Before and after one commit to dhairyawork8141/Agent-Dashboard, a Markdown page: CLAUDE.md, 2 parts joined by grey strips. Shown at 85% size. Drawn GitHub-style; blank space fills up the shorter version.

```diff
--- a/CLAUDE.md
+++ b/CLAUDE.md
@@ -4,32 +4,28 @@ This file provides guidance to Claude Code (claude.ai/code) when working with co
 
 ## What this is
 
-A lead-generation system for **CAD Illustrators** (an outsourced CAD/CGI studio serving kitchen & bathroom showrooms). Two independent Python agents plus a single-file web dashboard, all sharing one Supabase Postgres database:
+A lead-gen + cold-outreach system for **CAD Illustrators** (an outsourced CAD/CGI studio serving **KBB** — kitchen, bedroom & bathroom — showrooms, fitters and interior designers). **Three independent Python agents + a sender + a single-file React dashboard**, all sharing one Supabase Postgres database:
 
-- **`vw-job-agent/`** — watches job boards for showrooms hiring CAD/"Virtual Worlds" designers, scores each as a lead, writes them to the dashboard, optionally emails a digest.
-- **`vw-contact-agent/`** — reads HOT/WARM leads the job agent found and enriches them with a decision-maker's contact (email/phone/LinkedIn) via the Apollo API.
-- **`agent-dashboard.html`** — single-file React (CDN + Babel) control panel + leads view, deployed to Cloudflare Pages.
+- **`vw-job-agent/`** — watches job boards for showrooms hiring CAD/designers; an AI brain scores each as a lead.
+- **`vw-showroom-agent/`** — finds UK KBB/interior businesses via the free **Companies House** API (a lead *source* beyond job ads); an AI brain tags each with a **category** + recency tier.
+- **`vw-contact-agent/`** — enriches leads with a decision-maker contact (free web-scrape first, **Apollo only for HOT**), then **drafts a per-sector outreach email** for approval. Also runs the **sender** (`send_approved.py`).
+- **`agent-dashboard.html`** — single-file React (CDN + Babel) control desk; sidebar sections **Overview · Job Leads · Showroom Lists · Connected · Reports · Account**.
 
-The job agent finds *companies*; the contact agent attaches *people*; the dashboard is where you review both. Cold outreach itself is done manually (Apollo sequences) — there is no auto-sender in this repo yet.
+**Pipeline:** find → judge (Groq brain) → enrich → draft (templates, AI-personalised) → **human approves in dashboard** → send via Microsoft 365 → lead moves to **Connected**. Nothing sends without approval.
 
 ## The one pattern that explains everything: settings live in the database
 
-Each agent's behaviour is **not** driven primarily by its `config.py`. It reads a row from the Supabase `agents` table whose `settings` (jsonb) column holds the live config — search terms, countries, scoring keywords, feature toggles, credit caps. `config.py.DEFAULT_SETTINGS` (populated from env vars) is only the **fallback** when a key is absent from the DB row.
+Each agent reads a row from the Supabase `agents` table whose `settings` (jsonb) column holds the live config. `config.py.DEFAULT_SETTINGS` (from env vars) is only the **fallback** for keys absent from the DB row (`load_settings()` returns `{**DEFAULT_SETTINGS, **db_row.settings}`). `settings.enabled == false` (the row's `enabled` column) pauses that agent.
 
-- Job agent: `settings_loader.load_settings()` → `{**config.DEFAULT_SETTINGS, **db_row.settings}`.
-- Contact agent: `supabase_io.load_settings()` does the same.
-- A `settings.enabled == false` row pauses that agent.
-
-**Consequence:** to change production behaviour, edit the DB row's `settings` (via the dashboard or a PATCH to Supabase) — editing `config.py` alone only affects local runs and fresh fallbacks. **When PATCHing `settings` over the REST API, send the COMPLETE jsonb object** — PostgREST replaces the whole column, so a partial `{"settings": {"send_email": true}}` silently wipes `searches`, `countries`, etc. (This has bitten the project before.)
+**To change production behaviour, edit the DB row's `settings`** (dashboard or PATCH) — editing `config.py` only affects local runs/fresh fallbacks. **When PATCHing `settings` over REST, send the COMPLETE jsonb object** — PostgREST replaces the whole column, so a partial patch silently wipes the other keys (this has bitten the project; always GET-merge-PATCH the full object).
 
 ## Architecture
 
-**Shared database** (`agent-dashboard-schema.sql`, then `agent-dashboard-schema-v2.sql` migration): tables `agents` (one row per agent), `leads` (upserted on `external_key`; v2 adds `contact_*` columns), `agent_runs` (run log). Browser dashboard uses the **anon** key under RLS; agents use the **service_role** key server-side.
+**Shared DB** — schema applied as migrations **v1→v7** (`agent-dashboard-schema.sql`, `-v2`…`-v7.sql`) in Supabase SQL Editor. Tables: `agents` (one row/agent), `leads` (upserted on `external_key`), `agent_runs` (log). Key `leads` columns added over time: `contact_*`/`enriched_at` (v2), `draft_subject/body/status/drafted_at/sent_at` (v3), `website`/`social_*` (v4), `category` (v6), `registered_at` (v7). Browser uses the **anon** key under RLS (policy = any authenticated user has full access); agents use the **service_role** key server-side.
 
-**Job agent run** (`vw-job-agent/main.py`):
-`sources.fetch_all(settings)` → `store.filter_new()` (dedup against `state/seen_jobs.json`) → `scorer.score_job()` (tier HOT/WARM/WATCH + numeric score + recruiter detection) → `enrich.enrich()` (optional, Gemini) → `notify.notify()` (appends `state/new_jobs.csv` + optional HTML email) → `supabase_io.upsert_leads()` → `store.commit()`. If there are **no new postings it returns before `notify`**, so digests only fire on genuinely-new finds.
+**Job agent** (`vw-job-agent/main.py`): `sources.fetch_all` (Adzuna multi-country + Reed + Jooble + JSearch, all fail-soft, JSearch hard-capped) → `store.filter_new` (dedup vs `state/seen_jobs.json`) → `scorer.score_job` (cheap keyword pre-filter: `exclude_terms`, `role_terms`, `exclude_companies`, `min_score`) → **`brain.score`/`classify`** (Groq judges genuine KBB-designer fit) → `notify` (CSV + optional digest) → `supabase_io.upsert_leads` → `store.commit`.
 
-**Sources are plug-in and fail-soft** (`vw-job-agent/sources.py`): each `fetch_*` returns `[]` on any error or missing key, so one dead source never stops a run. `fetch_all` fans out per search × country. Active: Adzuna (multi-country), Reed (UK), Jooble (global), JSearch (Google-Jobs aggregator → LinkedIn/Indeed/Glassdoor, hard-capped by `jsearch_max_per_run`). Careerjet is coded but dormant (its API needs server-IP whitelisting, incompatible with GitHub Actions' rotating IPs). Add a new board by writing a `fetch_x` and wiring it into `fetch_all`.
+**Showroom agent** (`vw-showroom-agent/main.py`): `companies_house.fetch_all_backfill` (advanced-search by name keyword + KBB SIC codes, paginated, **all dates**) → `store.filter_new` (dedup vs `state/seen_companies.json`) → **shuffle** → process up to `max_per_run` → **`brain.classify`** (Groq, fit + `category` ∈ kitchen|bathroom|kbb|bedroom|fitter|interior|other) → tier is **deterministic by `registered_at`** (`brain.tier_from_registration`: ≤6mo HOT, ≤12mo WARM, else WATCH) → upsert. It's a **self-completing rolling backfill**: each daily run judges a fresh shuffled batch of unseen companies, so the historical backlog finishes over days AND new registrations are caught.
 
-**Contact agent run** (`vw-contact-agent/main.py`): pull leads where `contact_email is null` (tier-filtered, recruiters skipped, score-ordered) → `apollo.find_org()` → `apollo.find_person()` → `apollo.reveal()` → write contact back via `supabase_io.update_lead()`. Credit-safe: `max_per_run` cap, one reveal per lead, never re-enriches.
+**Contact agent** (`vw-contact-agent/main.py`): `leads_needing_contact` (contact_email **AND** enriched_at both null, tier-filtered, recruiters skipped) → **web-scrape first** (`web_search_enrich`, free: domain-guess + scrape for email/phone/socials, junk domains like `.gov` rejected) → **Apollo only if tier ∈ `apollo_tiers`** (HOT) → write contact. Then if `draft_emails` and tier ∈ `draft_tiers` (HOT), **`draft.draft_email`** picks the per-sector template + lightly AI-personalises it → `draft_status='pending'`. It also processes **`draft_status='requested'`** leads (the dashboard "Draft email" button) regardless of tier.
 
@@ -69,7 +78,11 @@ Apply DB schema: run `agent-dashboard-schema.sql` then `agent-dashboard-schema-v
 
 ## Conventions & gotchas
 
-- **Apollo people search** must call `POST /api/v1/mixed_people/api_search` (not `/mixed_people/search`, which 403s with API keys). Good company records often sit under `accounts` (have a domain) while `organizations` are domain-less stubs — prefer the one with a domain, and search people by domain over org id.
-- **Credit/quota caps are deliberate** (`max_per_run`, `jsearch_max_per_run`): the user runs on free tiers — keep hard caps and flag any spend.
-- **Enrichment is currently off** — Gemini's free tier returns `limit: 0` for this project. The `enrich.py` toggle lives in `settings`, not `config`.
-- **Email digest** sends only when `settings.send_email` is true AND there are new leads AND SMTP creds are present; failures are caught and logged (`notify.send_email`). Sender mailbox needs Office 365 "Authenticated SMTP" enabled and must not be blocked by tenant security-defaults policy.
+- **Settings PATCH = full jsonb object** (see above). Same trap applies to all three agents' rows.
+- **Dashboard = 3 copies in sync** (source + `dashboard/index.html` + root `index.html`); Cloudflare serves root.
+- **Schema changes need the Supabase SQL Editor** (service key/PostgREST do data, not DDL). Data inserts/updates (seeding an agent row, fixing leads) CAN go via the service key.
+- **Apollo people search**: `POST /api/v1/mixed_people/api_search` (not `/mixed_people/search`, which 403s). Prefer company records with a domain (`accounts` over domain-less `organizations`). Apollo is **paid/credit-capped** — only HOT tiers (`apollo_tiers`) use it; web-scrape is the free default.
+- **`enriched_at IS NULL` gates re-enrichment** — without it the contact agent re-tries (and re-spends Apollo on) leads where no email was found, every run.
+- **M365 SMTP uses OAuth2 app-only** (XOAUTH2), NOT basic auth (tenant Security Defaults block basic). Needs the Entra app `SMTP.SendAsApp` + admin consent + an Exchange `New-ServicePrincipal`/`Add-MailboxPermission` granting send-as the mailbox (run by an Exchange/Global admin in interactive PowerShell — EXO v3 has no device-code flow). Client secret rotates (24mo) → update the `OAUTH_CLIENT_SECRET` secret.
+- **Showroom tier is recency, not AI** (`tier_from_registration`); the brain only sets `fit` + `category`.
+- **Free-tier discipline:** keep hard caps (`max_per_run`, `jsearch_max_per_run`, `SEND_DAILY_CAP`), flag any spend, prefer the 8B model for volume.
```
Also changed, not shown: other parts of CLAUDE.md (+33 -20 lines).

-*-*-

▸ **WHAT IS BEING ASKED**:
Within the data, how many lines hold "keep"? Respond with only the number.

▸ **OUTPUT FOR THIS EXERCISE**:
2